=== TASK DIRECTIONS ===
Give the data below again exactly as written, without its pictures.

=== DATA FOR ANALYSIS ===

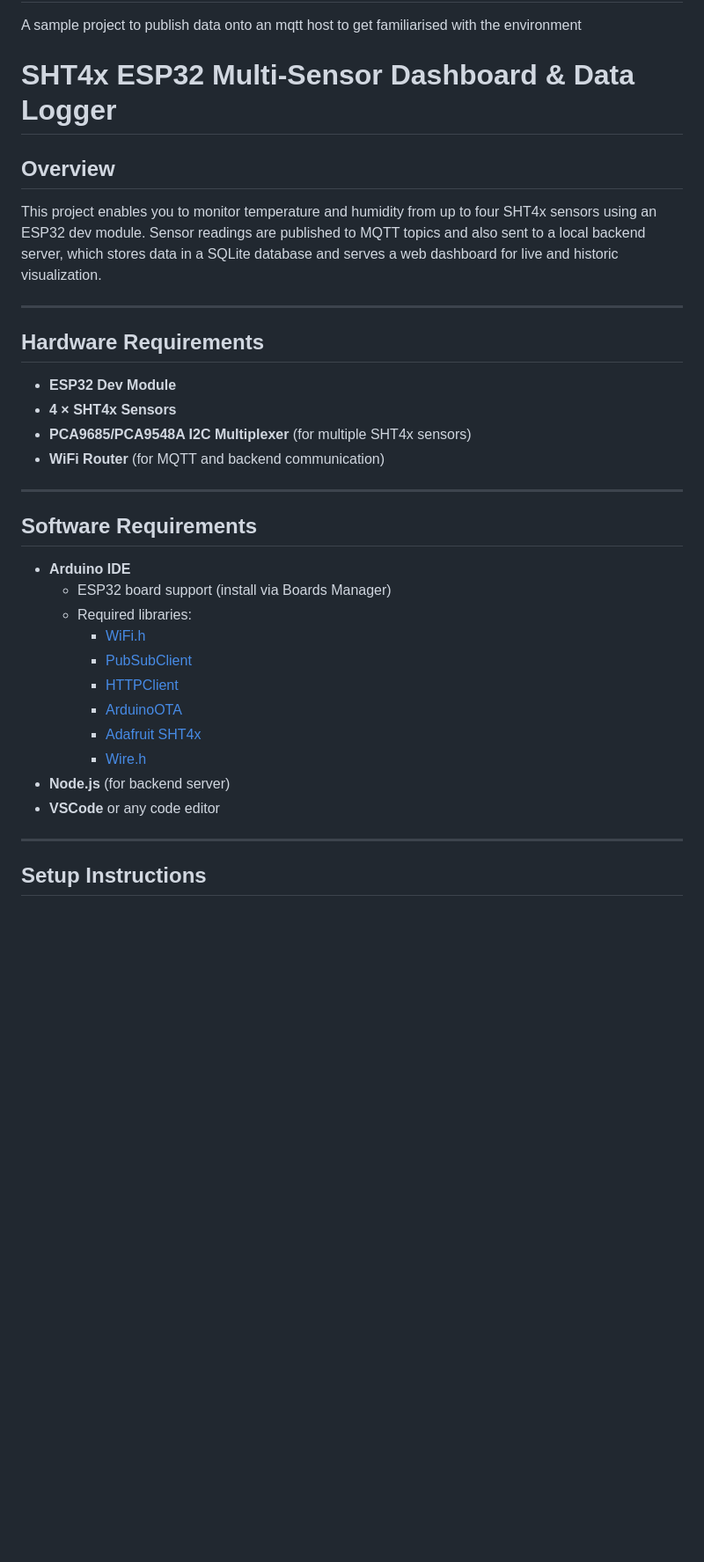
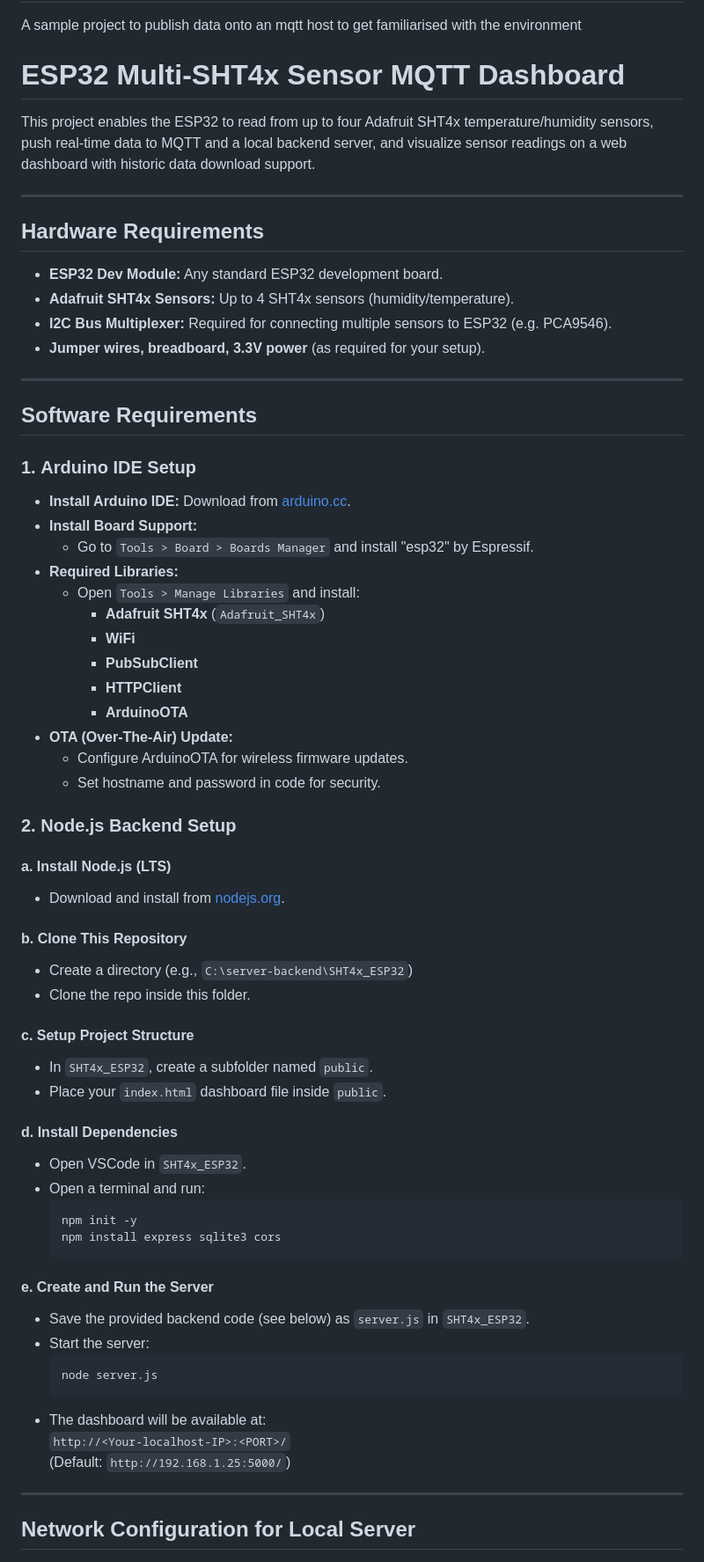
Before and after one commit to temperate-tech/MqttSampleProject_ESP32, a Markdown page: README.md, the part around the change printed below. Shown: that part at 88% size. Rendered like a GitHub page; blank space fills up the shorter version.

````diff
--- a/README.md
+++ b/README.md
@@ -1,38 +1,71 @@
 # MqttSampleProject_ESP32
 A sample project to publish data onto an mqtt host to get familiarised with the environment
 
-# SHT4x ESP32 Multi-Sensor Dashboard & Data Logger
+# ESP32 Multi-SHT4x Sensor MQTT Dashboard
 
-## Overview
-
-This project enables you to monitor temperature and humidity from up to four SHT4x sensors using an ESP32 dev module. Sensor readings are published to MQTT topics and also sent to a local backend server, which stores data in a SQLite database and serves a web dashboard for live and historic visualization.
+This project enables the ESP32 to read from up to four Adafruit SHT4x temperature/humidity sensors, push real-time data to MQTT and a local backend server, and visualize sensor readings on a web dashboard with historic data download support.
 
 ---
 
 ## Hardware Requirements
 
-- **ESP32 Dev Module**
-- **4 × SHT4x Sensors**
-- **PCA9685/PCA9548A I2C Multiplexer** (for multiple SHT4x sensors)
-- **WiFi Router** (for MQTT and backend communication)
+- **ESP32 Dev Module:** Any standard ESP32 development board.
+- **Adafruit SHT4x Sensors:** Up to 4 SHT4x sensors (humidity/temperature).
+- **I2C Bus Multiplexer:** Required for connecting multiple sensors to ESP32 (e.g. PCA9546).
+- **Jumper wires, breadboard, 3.3V power** (as required for your setup).
 
 ---
 
 ## Software Requirements
 
-- **Arduino IDE**
-  - ESP32 board support (install via Boards Manager)
-  - Required libraries:
-    - [WiFi.h](https://github.com/espressif/arduino-esp32)
-    - [PubSubClient](https://github.com/knolleary/pubsubclient)
-    - [HTTPClient](https://github.com/espressif/arduino-esp32)
-    - [ArduinoOTA](https://github.com/arduino-libraries/ArduinoOTA)
-    - [Adafruit SHT4x](https://github.com/adafruit/Adafruit_SHT4x)
-    - [Wire.h](https://github.com/espressif/arduino-esp32)
-- **Node.js** (for backend server)
-- **VSCode** or any code editor
+### 1. **Arduino IDE Setup**
+
+- **Install Arduino IDE:** Download from [arduino.cc](https://www.arduino.cc/en/software).
+- **Install Board Support:**
+  - Go to `Tools > Board > Boards Manager` and install "esp32" by Espressif.
+- **Required Libraries:**
+  - Open `Tools > Manage Libraries` and install:
+    - **Adafruit SHT4x** (`Adafruit_SHT4x`)
+    - **WiFi**
+    - **PubSubClient**
+    - **HTTPClient**
+    - **ArduinoOTA**
+- **OTA (Over-The-Air) Update:**
+  - Configure ArduinoOTA for wireless firmware updates.
+  - Set hostname and password in code for security.
+
+### 2. **Node.js Backend Setup**
+
+#### a. **Install Node.js (LTS)**
+- Download and install from [nodejs.org](https://nodejs.org/).
+
+#### b. **Clone This Repository**
+- Create a directory (e.g., `C:\server-backend\SHT4x_ESP32`)
+- Clone the repo inside this folder.
+
+#### c. **Setup Project Structure**
+- In `SHT4x_ESP32`, create a subfolder named `public`.
+- Place your `index.html` dashboard file inside `public`.
+
+#### d. **Install Dependencies**
+- Open VSCode in `SHT4x_ESP32`.
+- Open a terminal and run:
+  ```sh
+  npm init -y
+  npm install express sqlite3 cors
+  ```
+
+#### e. **Create and Run the Server**
+- Save the provided backend code (see below) as `server.js` in `SHT4x_ESP32`.
+- Start the server:
+  ```sh
+  node server.js
+  ```
+- The dashboard will be available at:
+  `http://<Your-localhost-IP>:<PORT>/`
+  (Default: `http://192.168.1.25:5000/`)
 
 ---
 
-## Setup Instructions
+## Network Configuration for Local Server
 
````
Also changed, not shown: other parts of README.md (+88 -116 lines).
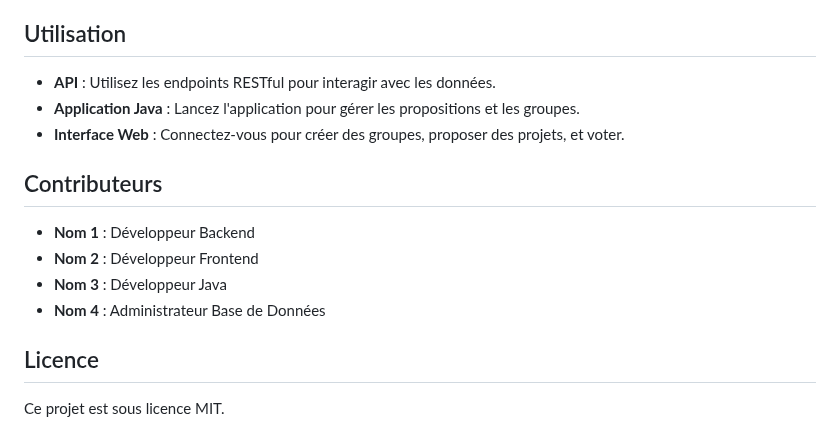
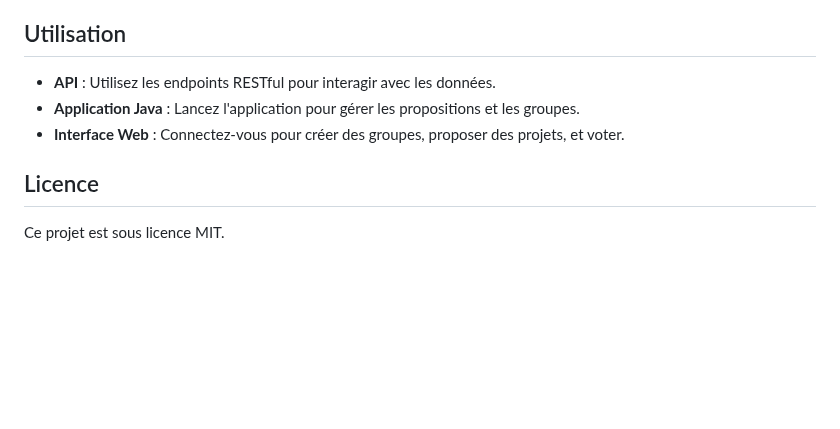
Before and after one commit to ibrahimghellab/ParticipatoryDemocracy, a Markdown page: README.md, the part around the change. Rendered like a GitHub page; blank space fills up the shorter version.

```diff
--- a/README.md
+++ b/README.md
@@ -93,13 +93,6 @@ Web_Part/          # Partie web de l'application
 - **Application Java** : Lancez l'application pour gérer les propositions et les groupes.
 - **Interface Web** : Connectez-vous pour créer des groupes, proposer des projets, et voter.
 
-## Contributeurs
-
-- **Nom 1** : Développeur Backend
-- **Nom 2** : Développeur Frontend
-- **Nom 3** : Développeur Java
-- **Nom 4** : Administrateur Base de Données
-
 ## Licence
 
 Ce projet est sous licence MIT.
```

=== PROBLEM SOLUTION ===
Before and after one commit to temperate-tech/MqttSampleProject_ESP32, a Markdown page: README.md, the part around the change printed below. Shown: that part at 88% size. Rendered like a GitHub page; blank space fills up the shorter version.

````diff
--- a/README.md
+++ b/README.md
@@ -1,38 +1,71 @@
 # MqttSampleProject_ESP32
 A sample project to publish data onto an mqtt host to get familiarised with the environment
 
-# SHT4x ESP32 Multi-Sensor Dashboard & Data Logger
+# ESP32 Multi-SHT4x Sensor MQTT Dashboard
 
-## Overview
-
-This project enables you to monitor temperature and humidity from up to four SHT4x sensors using an ESP32 dev module. Sensor readings are published to MQTT topics and also sent to a local backend server, which stores data in a SQLite database and serves a web dashboard for live and historic visualization.
+This project enables the ESP32 to read from up to four Adafruit SHT4x temperature/humidity sensors, push real-time data to MQTT and a local backend server, and visualize sensor readings on a web dashboard with historic data download support.
 
 ---
 
 ## Hardware Requirements
 
-- **ESP32 Dev Module**
-- **4 × SHT4x Sensors**
-- **PCA9685/PCA9548A I2C Multiplexer** (for multiple SHT4x sensors)
-- **WiFi Router** (for MQTT and backend communication)
+- **ESP32 Dev Module:** Any standard ESP32 development board.
+- **Adafruit SHT4x Sensors:** Up to 4 SHT4x sensors (humidity/temperature).
+- **I2C Bus Multiplexer:** Required for connecting multiple sensors to ESP32 (e.g. PCA9546).
+- **Jumper wires, breadboard, 3.3V power** (as required for your setup).
 
 ---
 
 ## Software Requirements
 
-- **Arduino IDE**
-  - ESP32 board support (install via Boards Manager)
-  - Required libraries:
-    - [WiFi.h](https://github.com/espressif/arduino-esp32)
-    - [PubSubClient](https://github.com/knolleary/pubsubclient)
-    - [HTTPClient](https://github.com/espressif/arduino-esp32)
-    - [ArduinoOTA](https://github.com/arduino-libraries/ArduinoOTA)
-    - [Adafruit SHT4x](https://github.com/adafruit/Adafruit_SHT4x)
-    - [Wire.h](https://github.com/espressif/arduino-esp32)
-- **Node.js** (for backend server)
-- **VSCode** or any code editor
+### 1. **Arduino IDE Setup**
+
+- **Install Arduino IDE:** Download from [arduino.cc](https://www.arduino.cc/en/software).
+- **Install Board Support:**
+  - Go to `Tools > Board > Boards Manager` and install "esp32" by Espressif.
+- **Required Libraries:**
+  - Open `Tools > Manage Libraries` and install:
+    - **Adafruit SHT4x** (`Adafruit_SHT4x`)
+    - **WiFi**
+    - **PubSubClient**
+    - **HTTPClient**
+    - **ArduinoOTA**
+- **OTA (Over-The-Air) Update:**
+  - Configure ArduinoOTA for wireless firmware updates.
+  - Set hostname and password in code for security.
+
+### 2. **Node.js Backend Setup**
+
+#### a. **Install Node.js (LTS)**
+- Download and install from [nodejs.org](https://nodejs.org/).
+
+#### b. **Clone This Repository**
+- Create a directory (e.g., `C:\server-backend\SHT4x_ESP32`)
+- Clone the repo inside this folder.
+
+#### c. **Setup Project Structure**
+- In `SHT4x_ESP32`, create a subfolder named `public`.
+- Place your `index.html` dashboard file inside `public`.
+
+#### d. **Install Dependencies**
+- Open VSCode in `SHT4x_ESP32`.
+- Open a terminal and run:
+  ```sh
+  npm init -y
+  npm install express sqlite3 cors
+  ```
+
+#### e. **Create and Run the Server**
+- Save the provided backend code (see below) as `server.js` in `SHT4x_ESP32`.
+- Start the server:
+  ```sh
+  node server.js
+  ```
+- The dashboard will be available at:
+  `http://<Your-localhost-IP>:<PORT>/`
+  (Default: `http://192.168.1.25:5000/`)
 
 ---
 
-## Setup Instructions
+## Network Configuration for Local Server
 
````
Also changed, not shown: other parts of README.md (+88 -116 lines).
Before and after one commit to ibrahimghellab/ParticipatoryDemocracy, a Markdown page: README.md, the part around the change. Rendered like a GitHub page; blank space fills up the shorter version.

```diff
--- a/README.md
+++ b/README.md
@@ -93,13 +93,6 @@ Web_Part/          # Partie web de l'application
 - **Application Java** : Lancez l'application pour gérer les propositions et les groupes.
 - **Interface Web** : Connectez-vous pour créer des groupes, proposer des projets, et voter.
 
-## Contributeurs
-
-- **Nom 1** : Développeur Backend
-- **Nom 2** : Développeur Frontend
-- **Nom 3** : Développeur Java
-- **Nom 4** : Administrateur Base de Données
-
 ## Licence
 
 Ce projet est sous licence MIT.
```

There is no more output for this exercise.